### Available data

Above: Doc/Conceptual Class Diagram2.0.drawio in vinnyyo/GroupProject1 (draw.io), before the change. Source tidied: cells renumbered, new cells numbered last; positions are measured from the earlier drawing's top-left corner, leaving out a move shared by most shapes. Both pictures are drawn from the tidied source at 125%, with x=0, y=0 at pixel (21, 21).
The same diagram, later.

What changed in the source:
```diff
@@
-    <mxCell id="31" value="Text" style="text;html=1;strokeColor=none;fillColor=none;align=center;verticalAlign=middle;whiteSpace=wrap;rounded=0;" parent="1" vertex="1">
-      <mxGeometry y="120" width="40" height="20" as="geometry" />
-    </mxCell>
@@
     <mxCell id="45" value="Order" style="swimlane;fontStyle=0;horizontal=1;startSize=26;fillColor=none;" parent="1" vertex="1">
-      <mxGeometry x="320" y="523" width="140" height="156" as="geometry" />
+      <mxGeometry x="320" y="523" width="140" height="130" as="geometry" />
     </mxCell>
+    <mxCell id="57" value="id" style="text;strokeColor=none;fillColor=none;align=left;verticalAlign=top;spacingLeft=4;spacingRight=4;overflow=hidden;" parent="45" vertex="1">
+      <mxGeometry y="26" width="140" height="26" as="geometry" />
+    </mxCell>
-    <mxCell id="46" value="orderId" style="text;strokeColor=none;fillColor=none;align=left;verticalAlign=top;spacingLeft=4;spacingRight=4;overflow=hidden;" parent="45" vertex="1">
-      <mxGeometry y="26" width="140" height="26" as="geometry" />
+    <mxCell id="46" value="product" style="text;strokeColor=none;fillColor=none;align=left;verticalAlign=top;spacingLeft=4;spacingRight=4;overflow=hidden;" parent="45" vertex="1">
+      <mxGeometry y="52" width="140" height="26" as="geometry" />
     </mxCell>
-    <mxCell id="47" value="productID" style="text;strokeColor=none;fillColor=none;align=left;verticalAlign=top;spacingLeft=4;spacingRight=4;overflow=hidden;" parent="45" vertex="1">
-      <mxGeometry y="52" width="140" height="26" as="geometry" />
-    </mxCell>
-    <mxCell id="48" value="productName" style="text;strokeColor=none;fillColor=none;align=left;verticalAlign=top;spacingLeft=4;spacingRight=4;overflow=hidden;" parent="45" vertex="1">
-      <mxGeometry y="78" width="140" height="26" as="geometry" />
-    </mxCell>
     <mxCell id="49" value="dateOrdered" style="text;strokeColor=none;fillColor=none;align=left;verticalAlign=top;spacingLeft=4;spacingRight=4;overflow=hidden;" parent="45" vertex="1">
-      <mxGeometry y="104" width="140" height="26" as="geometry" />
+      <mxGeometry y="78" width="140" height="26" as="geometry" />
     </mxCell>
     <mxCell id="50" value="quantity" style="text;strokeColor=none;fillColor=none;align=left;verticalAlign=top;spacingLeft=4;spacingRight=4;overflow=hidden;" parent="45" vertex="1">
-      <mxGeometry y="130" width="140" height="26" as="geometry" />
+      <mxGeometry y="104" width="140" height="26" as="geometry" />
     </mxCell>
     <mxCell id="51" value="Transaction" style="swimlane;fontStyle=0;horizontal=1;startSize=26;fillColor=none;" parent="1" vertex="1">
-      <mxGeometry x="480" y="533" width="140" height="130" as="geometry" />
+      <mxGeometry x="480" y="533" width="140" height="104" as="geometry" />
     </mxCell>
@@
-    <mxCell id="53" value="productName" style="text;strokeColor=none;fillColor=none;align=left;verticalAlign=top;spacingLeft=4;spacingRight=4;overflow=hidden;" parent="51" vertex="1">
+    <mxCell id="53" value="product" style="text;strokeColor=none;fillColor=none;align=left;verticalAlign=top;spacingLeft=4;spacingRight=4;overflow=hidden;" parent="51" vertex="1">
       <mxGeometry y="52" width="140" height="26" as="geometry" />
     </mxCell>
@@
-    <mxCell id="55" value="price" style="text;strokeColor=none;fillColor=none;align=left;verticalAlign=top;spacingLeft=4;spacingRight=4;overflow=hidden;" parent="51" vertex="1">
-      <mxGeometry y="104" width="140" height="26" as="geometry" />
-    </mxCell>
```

### Task statement
Reproduce each line of the material that mentions "fontStyle".

### Answer for the task
     <mxCell id="45" value="Order" style="swimlane;fontStyle=0;horizontal=1;startSize=26;fillColor=none;" parent="1" vertex="1">
     <mxCell id="51" value="Transaction" style="swimlane;fontStyle=0;horizontal=1;startSize=26;fillColor=none;" parent="1" vertex="1">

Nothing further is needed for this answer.